- Instructions for the task -
The lines to copy are those holding the string "from" in the entries below.

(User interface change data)
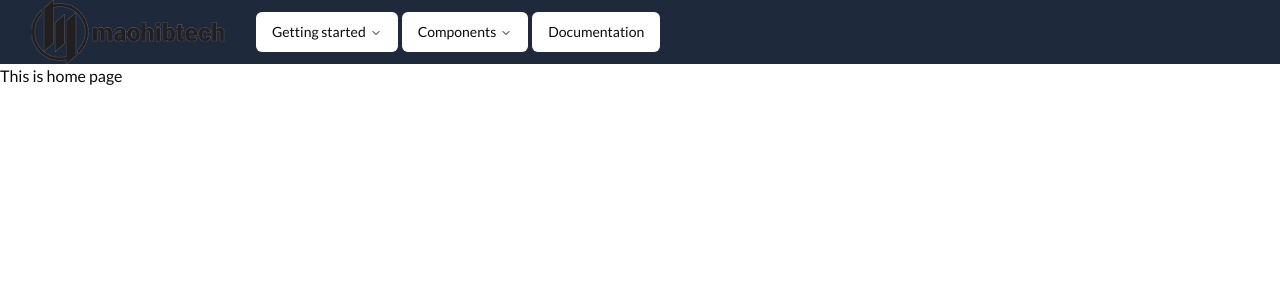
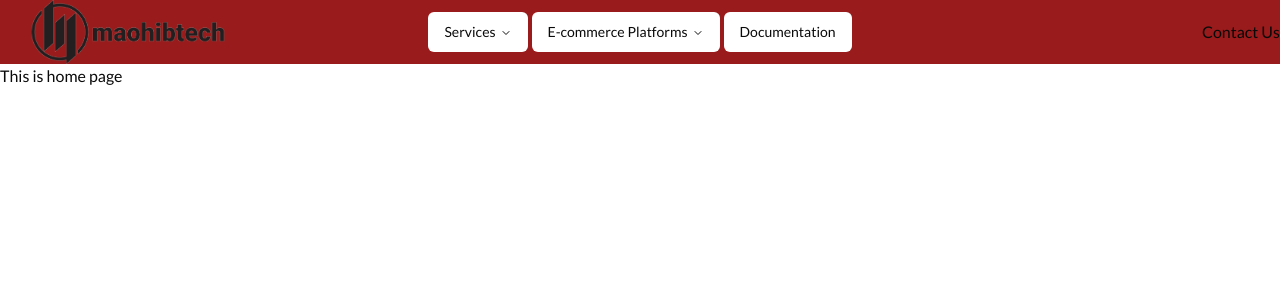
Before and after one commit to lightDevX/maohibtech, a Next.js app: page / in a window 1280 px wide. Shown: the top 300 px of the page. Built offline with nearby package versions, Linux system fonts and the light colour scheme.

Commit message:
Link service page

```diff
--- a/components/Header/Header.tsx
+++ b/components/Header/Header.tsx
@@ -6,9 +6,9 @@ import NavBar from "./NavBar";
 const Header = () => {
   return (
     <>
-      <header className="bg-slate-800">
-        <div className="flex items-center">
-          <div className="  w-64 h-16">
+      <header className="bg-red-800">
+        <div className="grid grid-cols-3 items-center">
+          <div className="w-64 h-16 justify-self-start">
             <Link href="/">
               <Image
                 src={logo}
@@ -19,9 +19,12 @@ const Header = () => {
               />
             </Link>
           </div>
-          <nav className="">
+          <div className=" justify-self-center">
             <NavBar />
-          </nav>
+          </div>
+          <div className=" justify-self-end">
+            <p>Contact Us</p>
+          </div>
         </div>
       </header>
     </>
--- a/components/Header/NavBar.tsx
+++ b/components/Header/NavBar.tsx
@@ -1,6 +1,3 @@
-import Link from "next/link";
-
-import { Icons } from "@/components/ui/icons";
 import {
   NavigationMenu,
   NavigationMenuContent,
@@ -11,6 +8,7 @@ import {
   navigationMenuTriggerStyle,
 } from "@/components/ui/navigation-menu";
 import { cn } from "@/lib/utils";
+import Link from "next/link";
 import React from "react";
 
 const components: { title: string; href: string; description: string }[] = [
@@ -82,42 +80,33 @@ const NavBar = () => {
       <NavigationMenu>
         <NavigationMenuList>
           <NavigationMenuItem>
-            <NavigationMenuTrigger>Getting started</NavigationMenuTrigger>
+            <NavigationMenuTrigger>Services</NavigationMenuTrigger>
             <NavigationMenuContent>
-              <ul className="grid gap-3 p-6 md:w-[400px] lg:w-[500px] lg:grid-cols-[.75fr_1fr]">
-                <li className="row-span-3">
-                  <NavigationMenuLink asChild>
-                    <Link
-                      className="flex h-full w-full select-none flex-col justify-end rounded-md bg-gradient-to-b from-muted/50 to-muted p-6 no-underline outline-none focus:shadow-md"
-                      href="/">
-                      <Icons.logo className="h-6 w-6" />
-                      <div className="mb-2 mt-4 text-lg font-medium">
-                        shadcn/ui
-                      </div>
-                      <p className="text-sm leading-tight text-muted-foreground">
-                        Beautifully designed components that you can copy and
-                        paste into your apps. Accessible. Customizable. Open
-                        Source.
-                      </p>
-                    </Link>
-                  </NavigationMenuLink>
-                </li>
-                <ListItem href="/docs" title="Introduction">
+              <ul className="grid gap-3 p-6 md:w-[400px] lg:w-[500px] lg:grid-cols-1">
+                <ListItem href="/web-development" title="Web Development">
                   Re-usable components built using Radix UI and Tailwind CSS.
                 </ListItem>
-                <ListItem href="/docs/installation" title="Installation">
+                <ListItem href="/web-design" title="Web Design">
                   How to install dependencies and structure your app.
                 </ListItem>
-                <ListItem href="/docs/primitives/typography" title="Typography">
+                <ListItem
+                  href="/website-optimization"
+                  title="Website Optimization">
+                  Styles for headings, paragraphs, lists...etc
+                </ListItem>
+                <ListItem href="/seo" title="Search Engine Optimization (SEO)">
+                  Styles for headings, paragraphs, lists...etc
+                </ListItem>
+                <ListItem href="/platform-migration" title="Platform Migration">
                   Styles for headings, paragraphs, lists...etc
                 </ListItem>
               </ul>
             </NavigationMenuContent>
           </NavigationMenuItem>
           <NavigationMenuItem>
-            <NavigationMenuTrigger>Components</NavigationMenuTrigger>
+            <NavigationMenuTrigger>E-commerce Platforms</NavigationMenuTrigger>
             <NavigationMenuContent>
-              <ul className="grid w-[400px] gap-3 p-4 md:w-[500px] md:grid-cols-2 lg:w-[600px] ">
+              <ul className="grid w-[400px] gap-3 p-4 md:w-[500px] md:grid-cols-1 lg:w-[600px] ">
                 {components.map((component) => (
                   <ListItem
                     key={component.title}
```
==
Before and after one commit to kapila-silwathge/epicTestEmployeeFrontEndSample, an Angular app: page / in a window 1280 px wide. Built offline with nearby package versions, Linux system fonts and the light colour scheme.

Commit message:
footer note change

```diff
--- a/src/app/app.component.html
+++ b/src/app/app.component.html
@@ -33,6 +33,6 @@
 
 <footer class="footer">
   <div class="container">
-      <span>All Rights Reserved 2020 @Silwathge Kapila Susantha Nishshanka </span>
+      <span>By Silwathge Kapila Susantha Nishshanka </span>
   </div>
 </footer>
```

- The completed task -
@@ -6,9 +6,9 @@ import NavBar from "./NavBar";
-import Link from "next/link";
-import { Icons } from "@/components/ui/icons";
 } from "@/components/ui/navigation-menu";
 import { cn } from "@/lib/utils";
+import Link from "next/link";
 import React from "react";
-                      className="flex h-full w-full select-none flex-col justify-end rounded-md bg-gradient-to-b from-muted/50 to-muted p-6 no-underline outline-none focus:shadow-md"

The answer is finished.